The Supreme Court on Monday dealt a setback to the Environmental Protection Agency’s regulation limiting mercury and other toxic emissions from power plants – the “mercury rule.” In Michigan v. Environmental Protection Agency, the Court held that EPA acted unreasonably by making its initial decision to regulate plant emissions without considering the cost of regulation.

The New Jersey Tax Court recently ruled in Methode Electronics, Inc. v. Twp. Of Willingboro, Docket Nos. 019012-2010 and 014098-2011 (Tax January 22, 2015) that the assessment on contaminated property located in Willingboro, New Jersey must be reduced to a mere nominal amount due to its undevelopable condition.  In Methode, the property owner

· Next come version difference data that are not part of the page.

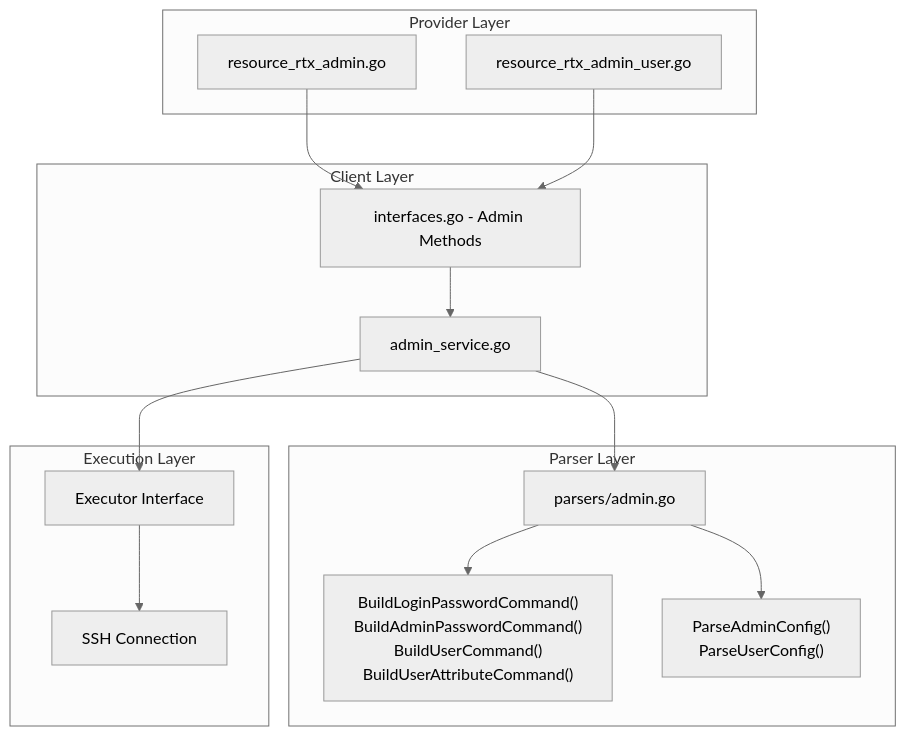
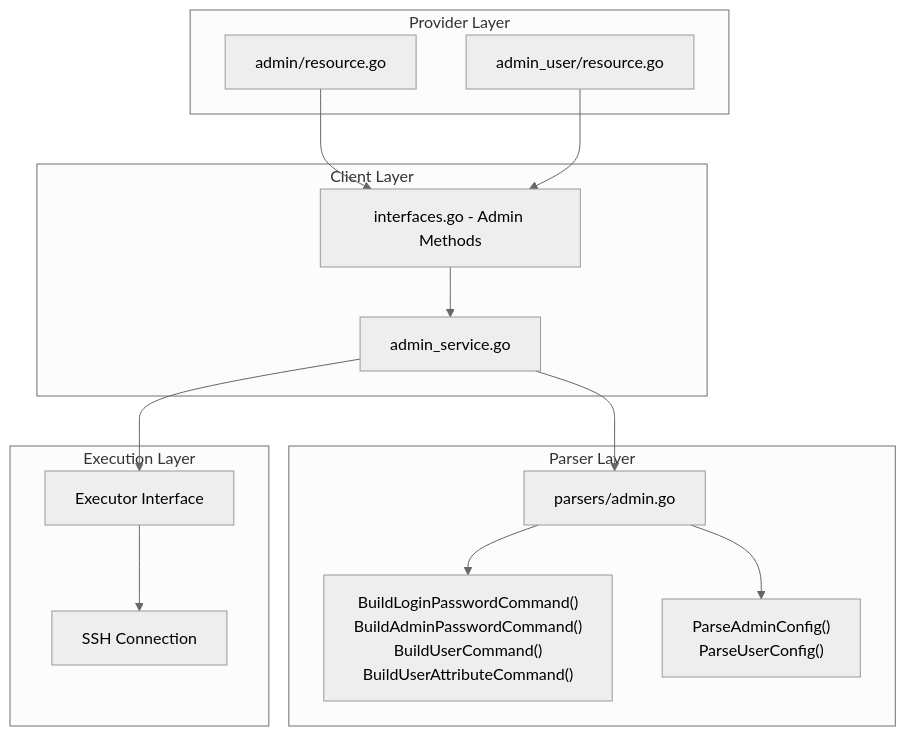
The first of 3 diagrams in .spec-workflow/master-specs/admin/design.md (shin1ohno/terraform-provider-rtx), drawn with Mermaid (neutral theme) before and after one commit. The commit also changed other lines of this file and 43 other files, not shown here.

````diff
--- a/.spec-workflow/master-specs/admin/design.md
+++ b/.spec-workflow/master-specs/admin/design.md
@@ -62,32 +62,32 @@
 ```mermaid
 graph TD
     subgraph "Provider Layer"
-        AdminResource["resource_rtx_admin.go"]
-        AdminUserResource["resource_rtx_admin_user.go"]
+        AdminResource["admin/resource.go"]
+        AdminUserResource["admin_user/resource.go"]
     end
 
     subgraph "Client Layer"
         ClientInterface["interfaces.go - Admin Methods"]
         AdminService["admin_service.go"]
     end
 
     subgraph "Parser Layer"
         AdminParser["parsers/admin.go"]
         CommandBuilders["BuildLoginPasswordCommand()<br>BuildAdminPasswordCommand()<br>BuildUserCommand()<br>BuildUserAttributeCommand()"]
         OutputParsers["ParseAdminConfig()<br>ParseUserConfig()"]
     end
 
     subgraph "Execution Layer"
         Executor["Executor Interface"]
         SSH["SSH Connection"]
     end
 
     AdminResource --> ClientInterface
     AdminUserResource --> ClientInterface
     ClientInterface --> AdminService
     AdminService --> AdminParser
     AdminParser --> CommandBuilders
     AdminParser --> OutputParsers
     AdminService --> Executor
     Executor --> SSH
 ```
````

In the case of Litgo v. Martin, 2011 WL 65933 (D.N.J. Jan. 7, 2011) the federal District Court of New Jersey held that a shareholder of a single-purpose entity that owns a contaminated facility is liable as a current operator under the Comprehensive Environmental Response, Compensation, and Liability Act, 42 U.S.C. Sec. 9601 et

Every day, the New Jersey Department of Environmental Protection (“NJDEP”) makes many decisions which disappoint the agency’s varied stakeholders. Individuals are upset with NJDEP land use permitting decisions, either because they prevent planned development or allow development on adjacent properties. Permit applicants are upset with limitations placed upon various wastewater or air emissions discharge permits. 

On March 31, 2008, the United  States Environmental Protection Agency (“EPA”), under the authority of the federal Toxic Substances Control Act, issued new rules governing home improvement contractors and maintenance companies engaged in the renovation and repair of houses, child‑care facilities and schools constructed before 1978.  The purpose of the rule is to protect